Thursday, February 9th, 2017
After more than a year of data collection, analysis and mapping, the University of Georgia River Basin Center and the Tennessee Aquarium Conservation Institute recently published a comprehensive survey of Southeastern watersheds and the diverse aquatic wildlife that live in these freshwater ecosystems.
The study’s creators say they hope it will serve as a master plan to guide research and conservation work that will ensure the long-term survival of these waterways, which have suffered from intensive human development.
“Rivers and streams in the U.S. are the arteries that flow through our landscape, and they carry a measure of the health of the landscape with them,” said Tennessee Aquarium Conservation Institute Director Anna George. “Right now, those rivers are having heart attacks.
“What we're doing is like visiting a doctor to learn how to take better care of the health of our rivers. We’ve identified some of the most important places to start a small change in our habits and how we take care of our waters.”
Scientists scored each watershed based on three characteristics: the number of species it contained, the conservation status of those species and how widespread each species was. Areas containing a greater variety of species, large numbers of endangered or threatened species or species found in few or no other locations were ranked higher.
According to the study, the 10 highest-priority watersheds are:
— Pickwick Lake in middle Tennessee and northern Alabama
— Wheeler Lake in middle Tennessee and northern Alabama
— Cahaba in central Alabama
— Upper Clinch in northeast Tennessee and southwest Virginia
— Middle Coosa in northeast Alabama
— Lower Duck in middle Tennessee
— Conasauga in southeast Tennessee and northwest Georgia
— Lower Coosa in central Alabama
— Etowah in northwest Georgia
— Caney in middle Tennessee

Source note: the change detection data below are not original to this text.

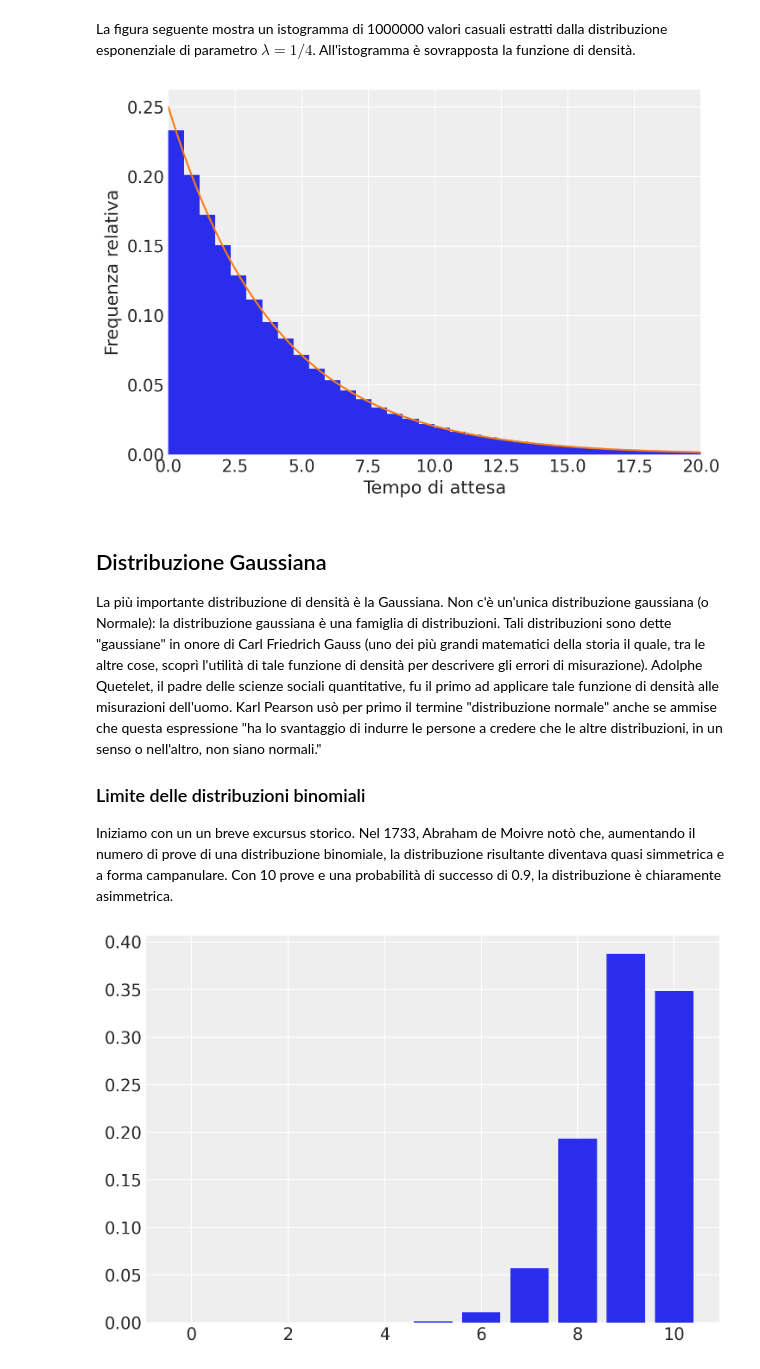
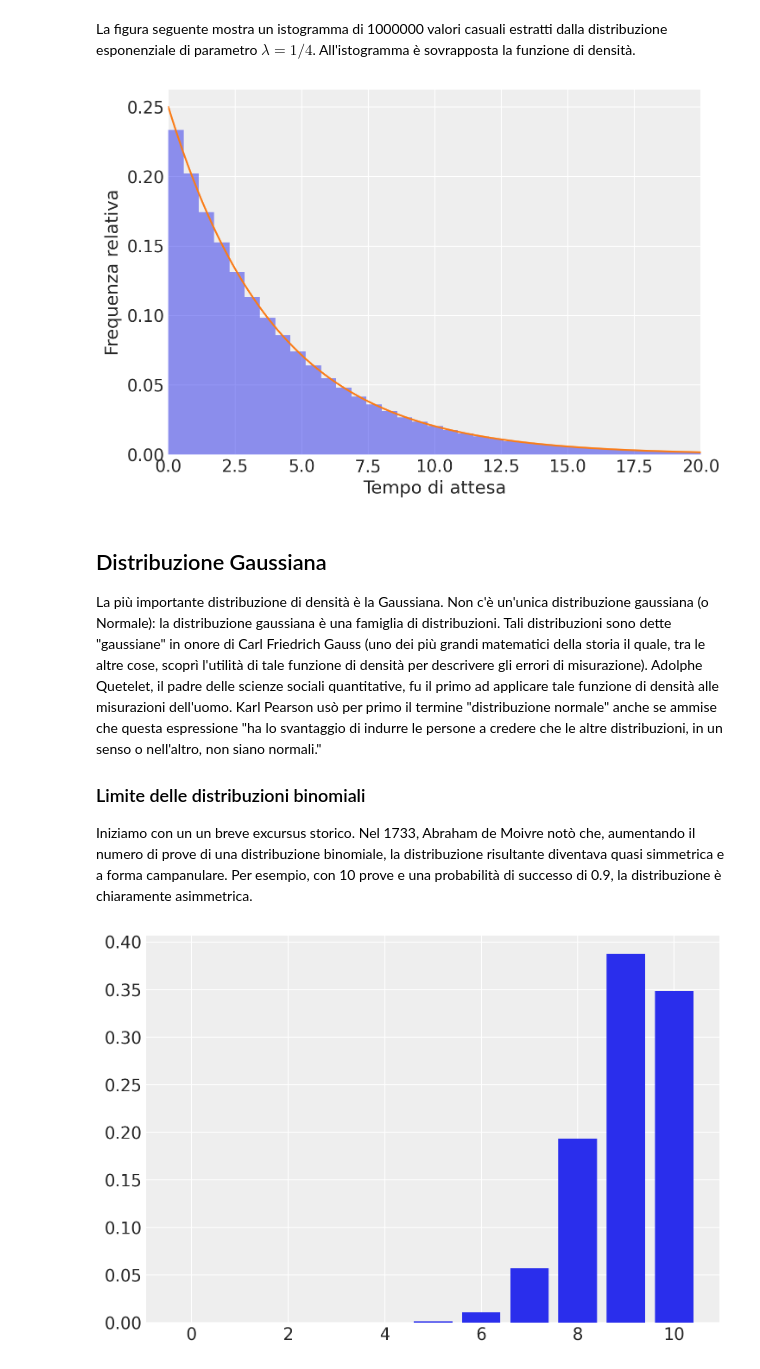
Before and after one commit to ccaudek/ds4p, a Jupyter notebook: _build/jupyter_execute/chapter_3/08_cont_rv_distr.ipynb, the cells around one changed output. Cells and saved outputs as stored; diff of their text form; code cells hidden in the pictures.

```diff
--- a/_build/jupyter_execute/chapter_3/08_cont_rv_distr.ipynb
+++ b/_build/jupyter_execute/chapter_3/08_cont_rv_distr.ipynb
@@ -260,25 +270,25 @@ Se la media del tempo di attesa nel Corso di Laurea fosse di 4 giorni, allora ci
 # %% [markdown]
 La figura seguente mostra un istogramma di 1000000 valori casuali estratti dalla distribuzione esponenziale di parametro $\lambda = 1/4$. All'istogramma è sovrapposta la funzione di densità.
 # %%
-sexpon = stats.expon(loc=0, scale=stdev)
+rexpon = stats.expon(loc=0, scale=stdev)
 n = 1000000
-samps = sexpon.rvs(size=n)
+samps = rexpon.rvs(size=n)
 
 plt.figure()
-count, bins, ignored = plt.hist(samps, bins=100, density=True)
+count, bins, ignored = plt.hist(samps, bins=100, density=True, alpha=0.5)
 plt.plot(x, fx)
 plt.xlim([0, 20])
 plt.ylabel("Frequenza relativa")
 plt.xlabel("Tempo di attesa");
 # %% [output]
-[figure, old version]
+[figure, new version]
 # %% [markdown]
 ## Distribuzione Gaussiana
 La più importante distribuzione di densità è la Gaussiana. Non c'è un'unica distribuzione gaussiana (o Normale): la distribuzione gaussiana è una famiglia di distribuzioni. Tali distribuzioni sono dette "gaussiane" in onore di Carl Friedrich Gauss (uno dei più grandi matematici della storia il quale, tra le altre cose, scoprì l'utilità di tale funzione di densità per descrivere gli errori di misurazione). Adolphe Quetelet, il padre delle scienze sociali quantitative, fu il primo ad applicare tale funzione di densità alle misurazioni dell'uomo. Karl Pearson usò per primo il termine "distribuzione normale" anche se ammise che questa espressione "ha lo svantaggio di indurre le persone a credere che le altre distribuzioni, in un senso o nell'altro, non siano normali."
 
 ### Limite delle distribuzioni binomiali
 
-Iniziamo con un un breve excursus storico. Nel 1733, Abraham de Moivre notò che, aumentando il numero di prove di una distribuzione binomiale, la distribuzione risultante diventava quasi simmetrica e a forma campanulare. Con 10 prove e una probabilità di successo di 0.9, la distribuzione è chiaramente asimmetrica.
+Iniziamo con un un breve excursus storico. Nel 1733, Abraham de Moivre notò che, aumentando il numero di prove di una distribuzione binomiale, la distribuzione risultante diventava quasi simmetrica e a forma campanulare. Per esempio, con 10 prove e una probabilità di successo di 0.9, la distribuzione è chiaramente asimmetrica.
 # %%
 n = 10
 p = 0.9
```
Also changed, not shown: parts of 32 cells of this notebook, 21 other files.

The report uses colored heat maps to represent the variety of species in a given area—warmer colors indicating greater diversity—and are based on the distribution of more than 1,000 fish, crayfish and mussel species in almost 300 watersheds spanning 11 states. The vivid red-and-orange bull’s-eye centered on middle and southeast Tennessee, northwest Georgia and northern Alabama shows why this region is so biologically significant.

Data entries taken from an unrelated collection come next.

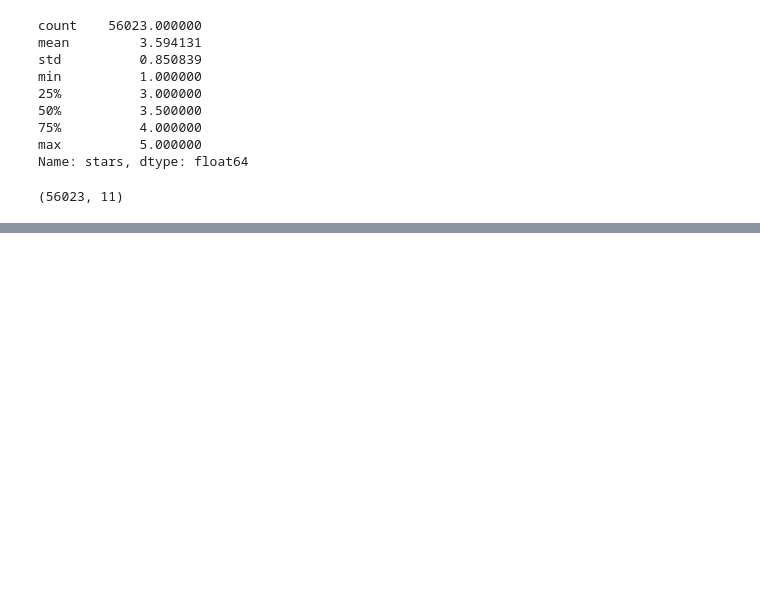
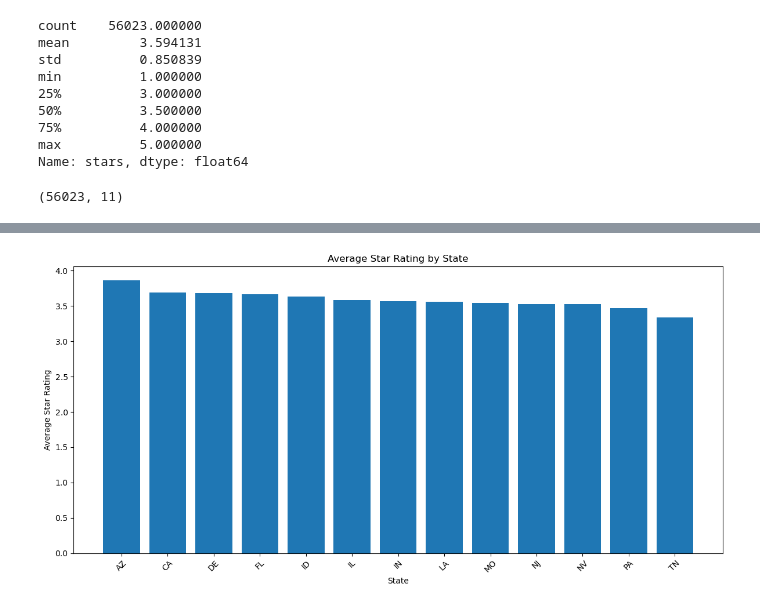
Before and after one commit to HongyuMu/Restaurant-Recommendation-Engine, a Jupyter notebook: Data Related/Yelp_Data.ipynb, the cells around one changed output, grey strips where cells are left out. Cells and saved outputs as stored; diff of their text form; code cells hidden in the pictures; blank space fills up the shorter version.

```diff
--- a/Data Related/Yelp_Data.ipynb
+++ b/Data Related/Yelp_Data.ipynb
@@ -177,0 +186,16 @@ df_cleaned.head()
+# %%
+df_cleaned = df_cleaned[~df_cleaned['state'].isin(['NC', 'MT', 'SD'])]
+# %%
+# Average rating by state
+avg_rate = df_cleaned.groupby('state')['stars'].mean().reset_index(name = 'average_stars')
+
+plt.figure(figsize=(12, 6))
+plt.bar(avg_rate['state'], avg_rate['average_stars'].sort_values(ascending =False))
+plt.title('Average Star Rating by State')
+plt.xlabel('State')
+plt.ylabel('Average Star Rating')
+plt.xticks(rotation=45)
+plt.tight_layout()
+plt.show()
+# %% [output]
+[figure, added]
```
Also changed, not shown: parts of 5 cells of this notebook.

Experts place the region’s plethora of aquatic wildlife on equal footing with that of species-rich tropical ecosystems. More than 1,400 species reside in waterways within a 500-mile radius of Chattanooga, including about three-quarters of all native fish species in the United States. More than 90 percent of all American mussel and crayfish species live within that same area.
“The Southeast’s rich aquatic communities are globally significant,” said Duncan Elkins, the study’s coordinator and a postdoctoral research associate at the University of Georgia River Basin Center, based in the Odum School of Ecology. “There’s nothing else like our biodiversity anywhere else on the continent or anywhere else in the temperate world.”

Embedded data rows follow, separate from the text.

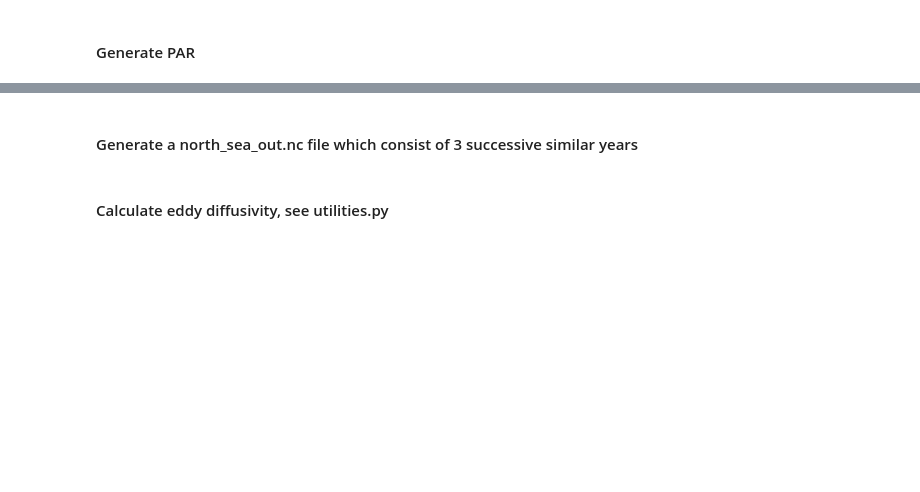
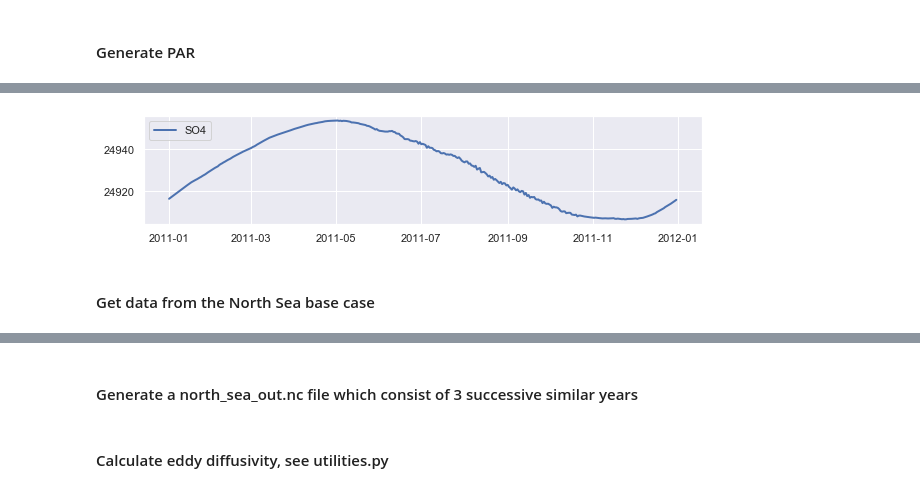
Before and after one commit to limash/Carbon_dioxide_absorption_drivers, a Jupyter notebook: 3_generate_netcdf.ipynb, the cells around one changed output, grey strips where cells are left out. Cells and saved outputs as stored; diff of their text form; code cells hidden in the pictures; blank space fills up the shorter version.

```diff
--- a/3_generate_netcdf.ipynb
+++ b/3_generate_netcdf.ipynb
@@ -74,0 +83,9 @@ plt.xlabel('Day'); plt.ylabel('$\mu M\,s^{-1}\,m^{-2}$');
+# %%
+ds = xr.open_dataset('data/wadden_sea/5_po75-25_di10e-9/water.nc')
+# %%
+dic_df = ds['B_C_DIC'].to_dataframe()
+alk_df = ds['B_C_Alk'].to_dataframe()
+so4_df = ds['B_S_SO4'].to_dataframe()
+dic_surface_ws = dic_df.groupby('z').get_group(0.625)
+alk_surface_ws = alk_df.groupby('z').get_group(0.625)
+so4_surface_ws = so4_df.groupby('z').get_group(0.625)
@@ -74,0 +128,12 @@ plt.xlabel('Day'); plt.ylabel('$\mu M\,s^{-1}\,m^{-2}$');
+# %%
+so4_surface_ws_year = so4_surface_ws.loc['2011-01-01':'2011-12-31']
+# %%
+so4_surface_ws_year = so4_surface_ws_year.reset_index();
+# %%
+fig = plt.figure(figsize=(10, 2)); ax = fig.add_subplot(1, 1, 1);
+ax.plot(so4_surface_ws_year['time'], so4_surface_ws_year['B_S_SO4'], linewidth=2, label=r'SO4');
+ax.legend(loc='upper left'); ax.grid(True);
+# %% [output]
+[figure, added]
+# %% [markdown]
+#### Get data from the North Sea base case
```
Also changed, not shown: parts of 23 cells of this notebook, 2 other files.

More than a quarter of the species included in the study are unique to the region, and some of them are struggling. Twenty-eight percent of Southeastern fish species, for example, are considered imperiled, more than doubling during the last 20 years.
The publication of the Tennessee Aquarium Conservation Institute and River Basin Center study, which was funded by a National Fish and Wildlife Foundation grant, comes at a crucial time for Southeastern aquatic ecosystems.
Efforts to study and safeguard freshwater species in the region continue to struggle due to anemic funding and a lack of federally protected lands, especially compared to less-diverse regions, such as the Western United States.
“The Southeast has an incredible number of species, and it’s really important that we focus our attention on protecting places where we can get the most bang for our buck,” George said. “This project allows us to visualize, across the Southeast, where those places are that are so critically important for our water and wildlife.”